first time, including a host of preventive services.
Three Democrats with conservative records on social issues -
Ben Nelson, Joe Manchin and Robert Casey - joined Republicans in
voting for the amendment.
In an attempt to quell an uproar over contraceptives, Obama
announced this year that religiously affiliated employers would
not be required to offer free birth control to workers, saying
the onus would fall instead on insurers. The president's
"accommodation" is expected to be formulated into legal language
and published as a proposed rule soon.
Neither Obama's gesture, nor Thursday's vote, will likely
resolve the controversy. Catholic authorities who view
artificial conception as a sin and want the policy rescinded.
"This issue will not go away unless the administration
decides to take it away," Blunt said.
POLL FAVORS OBAMA POLICY
A Baptist who entered the Senate in early 2011, Blunt built

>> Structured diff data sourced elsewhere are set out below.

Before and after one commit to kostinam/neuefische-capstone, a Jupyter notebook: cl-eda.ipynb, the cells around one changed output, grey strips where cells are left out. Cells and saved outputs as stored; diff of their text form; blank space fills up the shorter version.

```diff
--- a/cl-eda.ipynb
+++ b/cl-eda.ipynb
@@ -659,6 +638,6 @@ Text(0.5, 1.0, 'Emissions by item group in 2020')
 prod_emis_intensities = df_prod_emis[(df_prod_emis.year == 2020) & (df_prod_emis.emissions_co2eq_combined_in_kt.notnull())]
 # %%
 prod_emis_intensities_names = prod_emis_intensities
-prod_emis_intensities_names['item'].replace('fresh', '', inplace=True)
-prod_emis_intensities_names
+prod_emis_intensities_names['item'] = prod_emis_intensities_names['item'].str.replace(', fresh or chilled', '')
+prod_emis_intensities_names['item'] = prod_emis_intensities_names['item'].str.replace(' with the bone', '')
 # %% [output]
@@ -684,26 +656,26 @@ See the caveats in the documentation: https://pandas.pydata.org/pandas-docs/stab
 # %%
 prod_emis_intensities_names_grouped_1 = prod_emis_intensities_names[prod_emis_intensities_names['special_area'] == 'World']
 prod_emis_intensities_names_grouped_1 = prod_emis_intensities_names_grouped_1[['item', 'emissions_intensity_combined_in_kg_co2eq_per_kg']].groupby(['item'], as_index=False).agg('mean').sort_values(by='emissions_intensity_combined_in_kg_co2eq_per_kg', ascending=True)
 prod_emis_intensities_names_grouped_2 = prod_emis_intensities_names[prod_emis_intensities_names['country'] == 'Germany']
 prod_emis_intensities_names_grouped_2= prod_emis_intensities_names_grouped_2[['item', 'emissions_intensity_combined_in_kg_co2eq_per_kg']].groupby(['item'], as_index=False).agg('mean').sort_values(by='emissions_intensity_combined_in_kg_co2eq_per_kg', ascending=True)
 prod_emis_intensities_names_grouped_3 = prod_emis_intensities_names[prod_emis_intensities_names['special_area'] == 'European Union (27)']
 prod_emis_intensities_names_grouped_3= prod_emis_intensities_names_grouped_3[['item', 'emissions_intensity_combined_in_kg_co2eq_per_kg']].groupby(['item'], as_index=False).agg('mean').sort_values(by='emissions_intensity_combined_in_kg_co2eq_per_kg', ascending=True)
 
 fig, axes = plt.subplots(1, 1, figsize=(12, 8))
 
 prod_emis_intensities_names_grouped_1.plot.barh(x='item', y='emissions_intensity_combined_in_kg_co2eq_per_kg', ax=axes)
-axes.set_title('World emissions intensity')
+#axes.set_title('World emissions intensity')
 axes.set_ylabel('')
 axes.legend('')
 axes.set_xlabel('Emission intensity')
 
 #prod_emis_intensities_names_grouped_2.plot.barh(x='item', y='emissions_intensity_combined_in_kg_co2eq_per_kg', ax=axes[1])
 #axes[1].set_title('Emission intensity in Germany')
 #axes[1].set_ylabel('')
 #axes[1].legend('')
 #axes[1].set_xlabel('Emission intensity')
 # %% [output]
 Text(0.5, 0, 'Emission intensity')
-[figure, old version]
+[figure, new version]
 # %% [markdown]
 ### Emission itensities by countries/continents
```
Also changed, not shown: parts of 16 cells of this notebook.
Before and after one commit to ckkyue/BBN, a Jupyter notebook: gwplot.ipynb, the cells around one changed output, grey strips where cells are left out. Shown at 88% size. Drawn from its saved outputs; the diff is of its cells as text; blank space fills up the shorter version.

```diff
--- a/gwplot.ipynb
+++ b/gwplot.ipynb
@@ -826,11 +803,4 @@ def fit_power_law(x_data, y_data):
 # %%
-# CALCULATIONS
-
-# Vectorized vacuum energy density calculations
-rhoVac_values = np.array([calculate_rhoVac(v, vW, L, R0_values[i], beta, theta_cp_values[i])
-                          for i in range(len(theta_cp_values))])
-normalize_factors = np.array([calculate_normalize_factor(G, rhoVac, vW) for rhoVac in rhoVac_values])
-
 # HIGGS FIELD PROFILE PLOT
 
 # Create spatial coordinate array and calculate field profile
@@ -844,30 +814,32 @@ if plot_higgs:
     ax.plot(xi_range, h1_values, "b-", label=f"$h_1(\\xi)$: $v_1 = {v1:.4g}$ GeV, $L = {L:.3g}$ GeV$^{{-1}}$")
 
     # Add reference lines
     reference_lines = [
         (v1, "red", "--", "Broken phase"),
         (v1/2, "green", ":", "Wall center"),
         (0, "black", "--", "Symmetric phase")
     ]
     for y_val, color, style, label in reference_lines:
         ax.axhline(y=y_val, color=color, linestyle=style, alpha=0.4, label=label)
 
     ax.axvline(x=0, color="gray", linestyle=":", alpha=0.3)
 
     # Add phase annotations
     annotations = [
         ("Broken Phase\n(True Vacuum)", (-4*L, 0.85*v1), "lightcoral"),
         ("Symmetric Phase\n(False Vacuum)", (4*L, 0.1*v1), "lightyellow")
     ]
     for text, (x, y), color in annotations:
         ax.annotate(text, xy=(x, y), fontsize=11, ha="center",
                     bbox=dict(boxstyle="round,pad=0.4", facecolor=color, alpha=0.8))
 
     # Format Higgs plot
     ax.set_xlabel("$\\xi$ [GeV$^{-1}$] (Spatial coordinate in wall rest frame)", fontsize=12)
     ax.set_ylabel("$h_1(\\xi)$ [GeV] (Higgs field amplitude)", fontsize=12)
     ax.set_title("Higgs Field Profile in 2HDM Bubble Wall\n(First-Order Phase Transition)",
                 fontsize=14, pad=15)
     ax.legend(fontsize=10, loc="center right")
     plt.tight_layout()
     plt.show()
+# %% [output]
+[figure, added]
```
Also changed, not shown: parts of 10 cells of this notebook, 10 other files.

a staunch conservative record on social issues including
partial-birth abortion, same-sex marriage and gay adoption
during a 14-year career in the House of Representatives. He has
earned high ratings from Catholic organizations.
Catholic bishops who are at the forefront of the opposition
also described Thursday's outcome as only a temporary setback.
"We will not rest until the protection of conscience rights
is restored and the First Amendment is returned to its place of
respect in the Bill of Rights," said Bishop William Lori of
Bridgeport, Connecticut, who chairs a committee on religious
liberty for the U.S. Conference of Catholic Bishops.
A Kaiser Family Foundation survey of 1,500 adults released
on Thursday showed that nearly two-thirds of Americans favored
Obama's policy, including clear majorities of Catholics and
Blunt's amendment was never expected to pass the
Democratic-controlled chamber. But it gave Democrats and
Republicans an opportunity for election-year posturing on an
issue that has spawned opposition from Catholics and Protestant
evangelicals including a number of opposition lawsuits.
In a federal lawsuit in Nebraska, seven U.S. states have
joined with Catholic groups and individuals to oppose the rule.
A different battle in the same war erupted in Congress where
Democratic lawmakers called on the House Republican leadership
to repudiate conservative talk radio host Rush Limbaugh.
Limbaugh on Wednesday described a female student from a Catholic
university of being "a slut" and "a prostitute" after she spoke
openly about the need for birth control coverage.
Women's issues have been front-and-center in recent months.
Just over a month ago, breast cancer charity Susan G. Komen
for the Cure became engulfed in controversy for cutting funds to
Planned Parenthood, an abortion provider, and then rescinding
And Health and Human Services Secretary Kathleen Sebelius
faced accusations of bowing to political pressure from social
conservatives for deciding late last year to make the
morning-after pill called Plan B One available without a
prescription only to women older than 17.
Democrats sought to frame the Blunt amendment as a
Republican attack on women's access to healthcare, an argument
that lawmakers hoped would appeal to independent women.
"Vote down this dangerous measure," California Democrat
Barbara Boxer urged her colleagues. "Vote it down. Stand for the
women in the families of this nation."
Republicans presented a religious liberty argument that
could resonate with Catholics and other social conservatives.
"If there is one good thing about this debate, it has given
us all an opportunity to reaffirm what we believe as Americans,"
Senate Minority Leader Mitch McConnell said.
Even before the vote got under way, the Obama re-election
campaign weighed in with the charge that nearly 80 million women
who receive coverage through their employers could lose access
to preventive services under the Republican amendment.
A statement from Obama deputy campaign manager Stephanie
Cutter said the public could thank Republican presidential
hopefuls Mitt Romney and Rick Santorum for "helping to pave the
way for this anti-contraception agenda."
The statement also referred to Romney's muddled position on
the Blunt amendment. Romney told an interviewer on Wednesday
that "I'm not for the bill." A spokeswoman said later he was
confused by the way the question was posed and that Romney
supported the amendment.